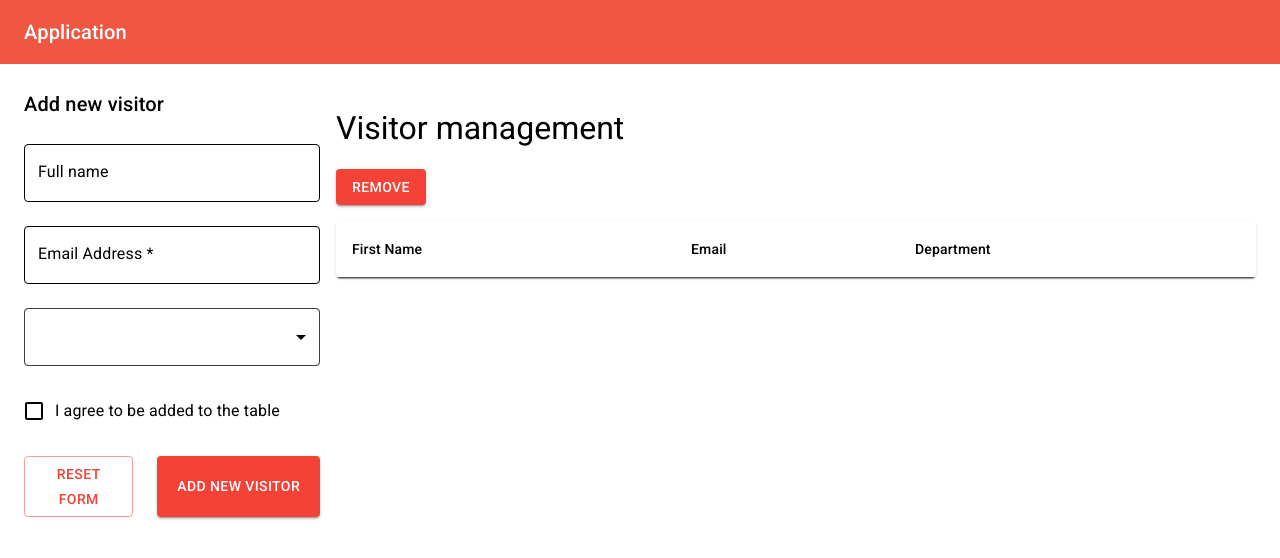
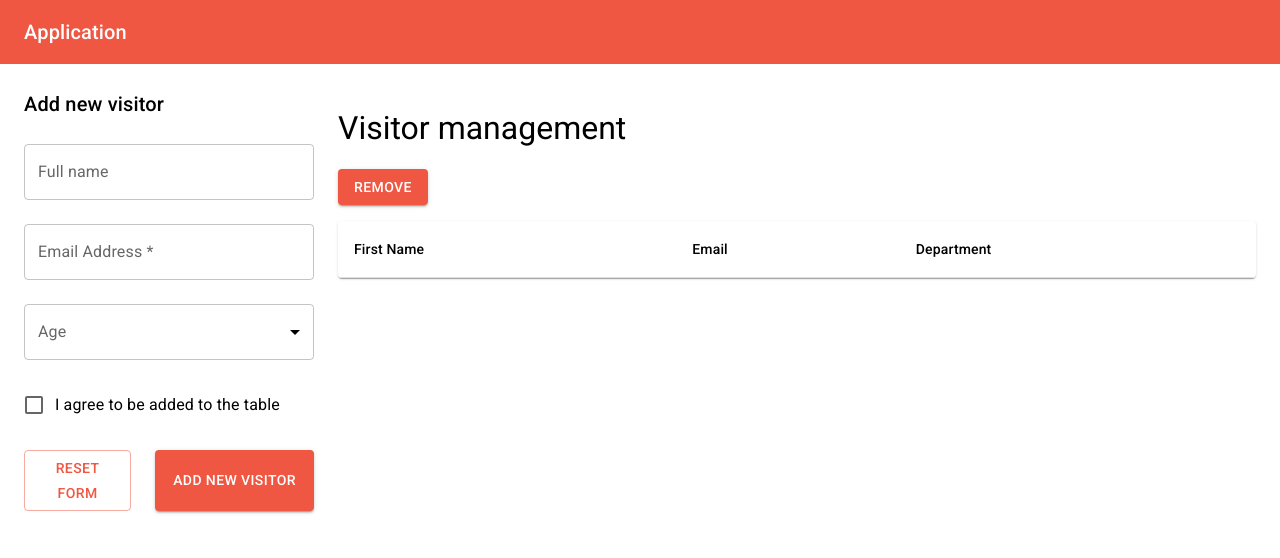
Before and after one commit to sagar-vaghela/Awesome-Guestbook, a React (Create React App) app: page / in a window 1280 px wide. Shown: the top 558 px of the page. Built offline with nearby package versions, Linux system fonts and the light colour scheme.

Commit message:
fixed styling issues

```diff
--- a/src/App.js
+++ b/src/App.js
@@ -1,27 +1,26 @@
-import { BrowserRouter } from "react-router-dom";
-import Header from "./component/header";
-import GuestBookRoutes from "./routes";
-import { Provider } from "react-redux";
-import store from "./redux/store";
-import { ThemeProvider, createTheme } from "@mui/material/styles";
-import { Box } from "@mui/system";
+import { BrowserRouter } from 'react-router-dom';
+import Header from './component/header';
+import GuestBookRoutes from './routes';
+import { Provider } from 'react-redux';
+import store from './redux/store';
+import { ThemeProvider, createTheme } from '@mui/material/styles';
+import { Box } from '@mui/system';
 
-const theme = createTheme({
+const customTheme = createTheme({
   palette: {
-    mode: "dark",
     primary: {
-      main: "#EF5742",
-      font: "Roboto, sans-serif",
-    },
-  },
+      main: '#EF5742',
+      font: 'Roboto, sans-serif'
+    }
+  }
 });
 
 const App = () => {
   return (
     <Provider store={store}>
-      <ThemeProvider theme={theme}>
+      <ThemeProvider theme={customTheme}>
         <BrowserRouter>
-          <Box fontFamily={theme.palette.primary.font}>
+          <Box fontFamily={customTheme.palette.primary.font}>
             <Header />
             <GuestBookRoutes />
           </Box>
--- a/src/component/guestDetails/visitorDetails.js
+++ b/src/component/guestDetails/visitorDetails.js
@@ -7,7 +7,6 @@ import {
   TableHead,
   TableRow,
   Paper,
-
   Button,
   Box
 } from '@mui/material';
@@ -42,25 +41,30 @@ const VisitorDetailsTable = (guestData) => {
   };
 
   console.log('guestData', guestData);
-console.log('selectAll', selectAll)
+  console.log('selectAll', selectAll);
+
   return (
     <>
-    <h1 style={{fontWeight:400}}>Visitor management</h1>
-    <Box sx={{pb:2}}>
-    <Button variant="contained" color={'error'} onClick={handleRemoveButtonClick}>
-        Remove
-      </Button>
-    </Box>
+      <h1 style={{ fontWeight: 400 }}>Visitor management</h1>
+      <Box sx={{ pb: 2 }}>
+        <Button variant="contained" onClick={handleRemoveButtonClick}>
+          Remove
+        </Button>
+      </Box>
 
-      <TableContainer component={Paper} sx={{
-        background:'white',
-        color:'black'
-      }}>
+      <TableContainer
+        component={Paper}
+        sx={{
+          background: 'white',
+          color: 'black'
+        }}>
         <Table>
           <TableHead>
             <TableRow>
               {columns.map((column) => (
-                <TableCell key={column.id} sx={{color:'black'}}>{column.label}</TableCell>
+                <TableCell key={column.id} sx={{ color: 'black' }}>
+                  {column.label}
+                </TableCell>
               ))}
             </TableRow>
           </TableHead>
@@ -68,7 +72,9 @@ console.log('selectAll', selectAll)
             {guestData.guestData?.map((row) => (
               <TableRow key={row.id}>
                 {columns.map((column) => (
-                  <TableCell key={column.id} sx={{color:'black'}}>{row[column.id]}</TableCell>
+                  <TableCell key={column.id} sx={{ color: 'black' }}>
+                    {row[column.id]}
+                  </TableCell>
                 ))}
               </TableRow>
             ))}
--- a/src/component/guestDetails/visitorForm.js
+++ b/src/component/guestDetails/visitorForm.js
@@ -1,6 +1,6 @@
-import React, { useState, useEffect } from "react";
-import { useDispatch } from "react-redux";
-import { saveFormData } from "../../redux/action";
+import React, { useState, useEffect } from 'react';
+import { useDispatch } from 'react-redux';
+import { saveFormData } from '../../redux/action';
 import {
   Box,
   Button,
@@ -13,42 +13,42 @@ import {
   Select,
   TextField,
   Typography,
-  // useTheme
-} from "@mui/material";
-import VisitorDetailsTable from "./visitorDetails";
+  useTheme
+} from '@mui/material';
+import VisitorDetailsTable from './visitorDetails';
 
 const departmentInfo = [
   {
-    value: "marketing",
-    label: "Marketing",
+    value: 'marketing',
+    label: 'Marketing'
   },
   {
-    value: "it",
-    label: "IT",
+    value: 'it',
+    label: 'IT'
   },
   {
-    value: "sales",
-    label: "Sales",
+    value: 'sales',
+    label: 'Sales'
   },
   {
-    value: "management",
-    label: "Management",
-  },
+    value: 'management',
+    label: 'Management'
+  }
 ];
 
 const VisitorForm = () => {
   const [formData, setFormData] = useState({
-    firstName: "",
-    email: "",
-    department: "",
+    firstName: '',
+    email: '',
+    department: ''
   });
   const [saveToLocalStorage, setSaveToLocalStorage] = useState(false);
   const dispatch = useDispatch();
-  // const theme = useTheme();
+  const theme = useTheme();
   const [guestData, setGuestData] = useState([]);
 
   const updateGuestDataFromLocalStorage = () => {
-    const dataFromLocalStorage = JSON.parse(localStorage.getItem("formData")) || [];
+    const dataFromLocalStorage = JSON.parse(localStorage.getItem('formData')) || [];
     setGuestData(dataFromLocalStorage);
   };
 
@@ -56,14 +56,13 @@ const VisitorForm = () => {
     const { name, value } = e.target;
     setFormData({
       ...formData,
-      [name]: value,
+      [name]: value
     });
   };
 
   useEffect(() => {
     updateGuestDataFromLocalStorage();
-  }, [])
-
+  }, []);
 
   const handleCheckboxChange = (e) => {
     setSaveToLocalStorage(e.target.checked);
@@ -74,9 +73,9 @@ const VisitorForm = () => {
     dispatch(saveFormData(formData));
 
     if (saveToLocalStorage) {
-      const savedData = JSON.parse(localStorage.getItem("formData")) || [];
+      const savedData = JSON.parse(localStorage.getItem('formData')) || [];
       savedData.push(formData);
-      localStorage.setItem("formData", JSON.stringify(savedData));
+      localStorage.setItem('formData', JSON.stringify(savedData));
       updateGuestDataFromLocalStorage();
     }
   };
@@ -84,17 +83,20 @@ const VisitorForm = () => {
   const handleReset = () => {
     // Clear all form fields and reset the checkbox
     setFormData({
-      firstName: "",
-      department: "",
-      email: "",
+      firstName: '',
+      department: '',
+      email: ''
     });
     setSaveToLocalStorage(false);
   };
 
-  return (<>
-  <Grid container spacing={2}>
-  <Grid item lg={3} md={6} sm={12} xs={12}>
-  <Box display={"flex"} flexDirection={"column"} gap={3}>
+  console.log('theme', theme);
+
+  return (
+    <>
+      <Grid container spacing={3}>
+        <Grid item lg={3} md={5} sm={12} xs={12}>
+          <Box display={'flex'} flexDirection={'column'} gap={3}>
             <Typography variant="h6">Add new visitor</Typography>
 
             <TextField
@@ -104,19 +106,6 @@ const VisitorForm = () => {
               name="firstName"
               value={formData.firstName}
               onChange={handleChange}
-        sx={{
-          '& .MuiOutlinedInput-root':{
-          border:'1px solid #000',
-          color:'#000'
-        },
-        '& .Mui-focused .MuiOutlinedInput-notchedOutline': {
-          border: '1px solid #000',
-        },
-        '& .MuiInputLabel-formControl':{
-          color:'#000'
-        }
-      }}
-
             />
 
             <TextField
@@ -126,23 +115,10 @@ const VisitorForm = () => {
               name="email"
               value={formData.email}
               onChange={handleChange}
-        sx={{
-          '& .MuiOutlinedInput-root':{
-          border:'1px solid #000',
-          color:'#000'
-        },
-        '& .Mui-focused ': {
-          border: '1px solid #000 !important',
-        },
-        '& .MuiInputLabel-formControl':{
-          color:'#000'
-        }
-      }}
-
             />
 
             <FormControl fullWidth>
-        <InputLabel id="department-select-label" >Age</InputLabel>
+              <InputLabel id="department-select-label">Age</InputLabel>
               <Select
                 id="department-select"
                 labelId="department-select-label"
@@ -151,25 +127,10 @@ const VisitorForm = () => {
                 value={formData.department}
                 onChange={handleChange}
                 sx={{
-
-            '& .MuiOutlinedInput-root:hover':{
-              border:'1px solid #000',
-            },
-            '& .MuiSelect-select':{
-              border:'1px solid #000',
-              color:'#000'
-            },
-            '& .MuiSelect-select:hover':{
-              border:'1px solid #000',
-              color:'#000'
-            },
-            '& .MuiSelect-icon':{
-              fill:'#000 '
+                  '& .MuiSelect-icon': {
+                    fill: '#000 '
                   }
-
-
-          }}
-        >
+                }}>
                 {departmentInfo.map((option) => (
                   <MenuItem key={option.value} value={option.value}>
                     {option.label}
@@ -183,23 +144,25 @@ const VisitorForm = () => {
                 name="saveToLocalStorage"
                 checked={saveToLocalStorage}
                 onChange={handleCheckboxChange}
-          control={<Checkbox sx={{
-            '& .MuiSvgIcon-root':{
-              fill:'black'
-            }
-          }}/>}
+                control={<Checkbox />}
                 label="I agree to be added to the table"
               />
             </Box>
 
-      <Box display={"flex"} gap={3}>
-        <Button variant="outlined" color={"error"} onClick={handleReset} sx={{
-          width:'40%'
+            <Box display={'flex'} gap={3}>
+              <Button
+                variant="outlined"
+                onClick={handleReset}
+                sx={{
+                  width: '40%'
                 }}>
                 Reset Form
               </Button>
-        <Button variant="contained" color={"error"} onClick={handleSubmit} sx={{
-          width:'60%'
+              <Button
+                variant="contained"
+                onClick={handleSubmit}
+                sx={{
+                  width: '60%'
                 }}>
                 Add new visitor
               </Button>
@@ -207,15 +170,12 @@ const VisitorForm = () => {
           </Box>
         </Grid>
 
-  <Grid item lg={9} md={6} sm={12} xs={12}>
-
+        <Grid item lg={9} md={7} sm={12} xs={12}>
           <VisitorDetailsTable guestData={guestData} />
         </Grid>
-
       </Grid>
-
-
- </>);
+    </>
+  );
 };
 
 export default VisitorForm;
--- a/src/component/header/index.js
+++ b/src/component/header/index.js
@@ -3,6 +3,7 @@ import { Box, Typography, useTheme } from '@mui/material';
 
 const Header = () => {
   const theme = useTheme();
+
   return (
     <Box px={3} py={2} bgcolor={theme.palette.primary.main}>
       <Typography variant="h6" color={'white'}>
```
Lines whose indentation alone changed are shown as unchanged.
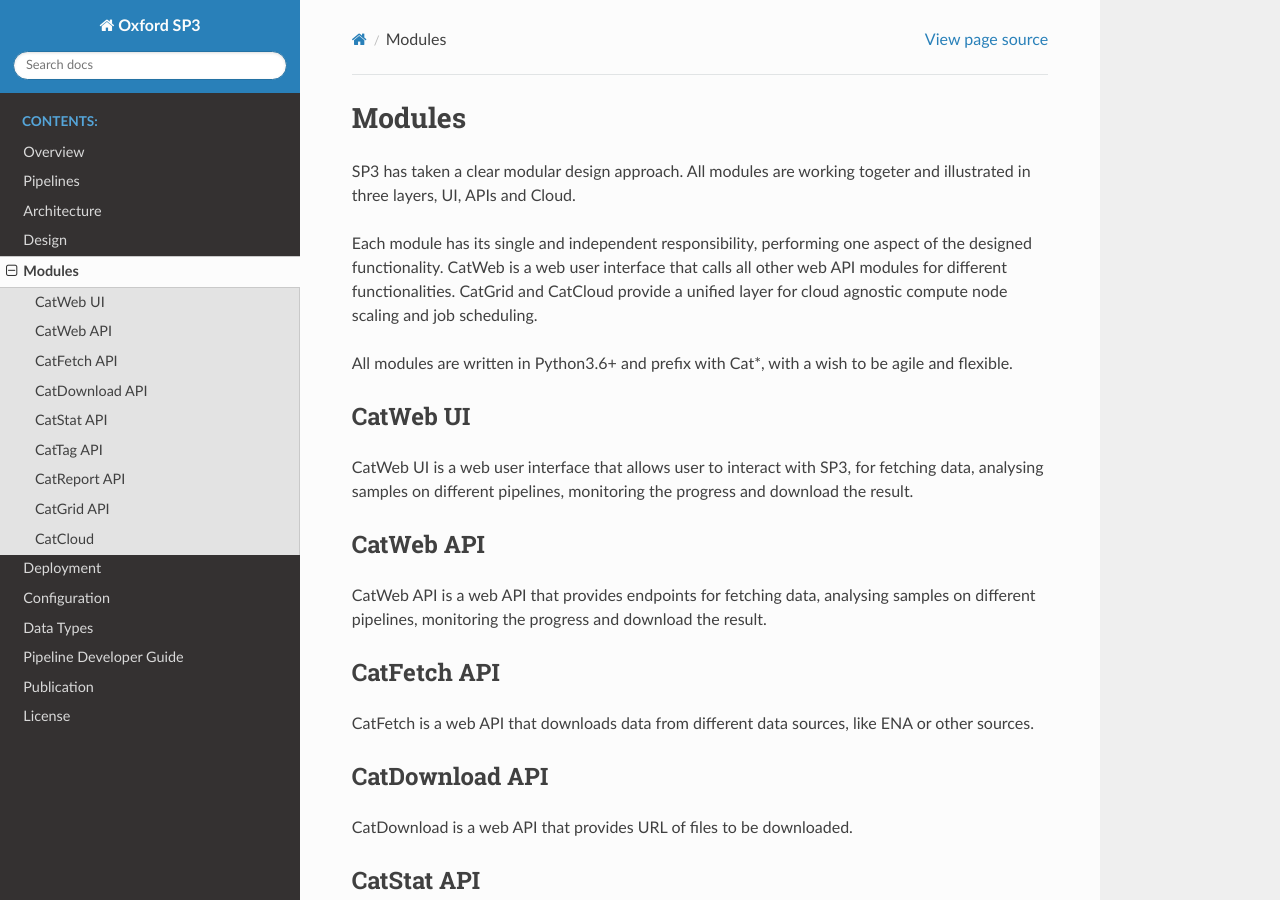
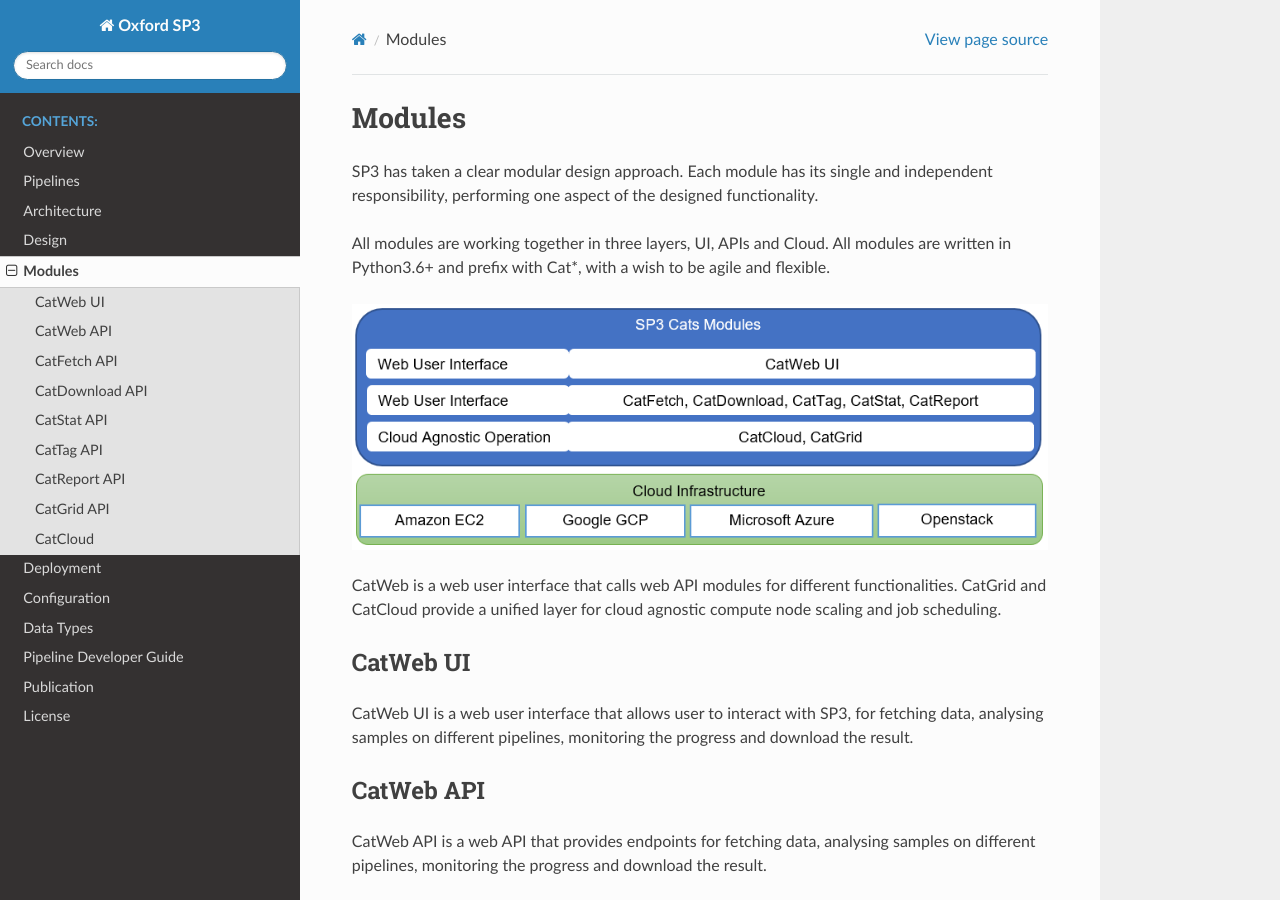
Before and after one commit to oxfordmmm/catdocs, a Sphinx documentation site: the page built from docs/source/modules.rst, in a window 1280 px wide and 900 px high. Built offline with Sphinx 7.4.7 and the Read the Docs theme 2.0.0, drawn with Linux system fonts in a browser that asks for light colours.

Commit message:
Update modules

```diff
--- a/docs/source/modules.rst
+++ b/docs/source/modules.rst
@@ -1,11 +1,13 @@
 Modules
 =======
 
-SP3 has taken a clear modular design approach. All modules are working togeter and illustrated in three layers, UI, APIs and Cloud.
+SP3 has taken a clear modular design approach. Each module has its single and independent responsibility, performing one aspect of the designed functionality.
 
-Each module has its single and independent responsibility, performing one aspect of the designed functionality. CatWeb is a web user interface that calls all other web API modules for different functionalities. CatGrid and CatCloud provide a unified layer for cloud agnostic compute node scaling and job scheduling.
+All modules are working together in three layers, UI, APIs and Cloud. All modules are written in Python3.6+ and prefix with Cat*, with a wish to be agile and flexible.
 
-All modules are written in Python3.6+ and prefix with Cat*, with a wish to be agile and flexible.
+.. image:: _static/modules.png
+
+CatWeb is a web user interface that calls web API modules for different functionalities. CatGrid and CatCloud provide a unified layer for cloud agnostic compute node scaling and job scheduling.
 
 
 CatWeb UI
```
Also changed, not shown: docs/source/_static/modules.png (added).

**What you need to do**
Please state how many lines in the entries include the string "useTheme", giving no more than the number.

**Exercise answer**
6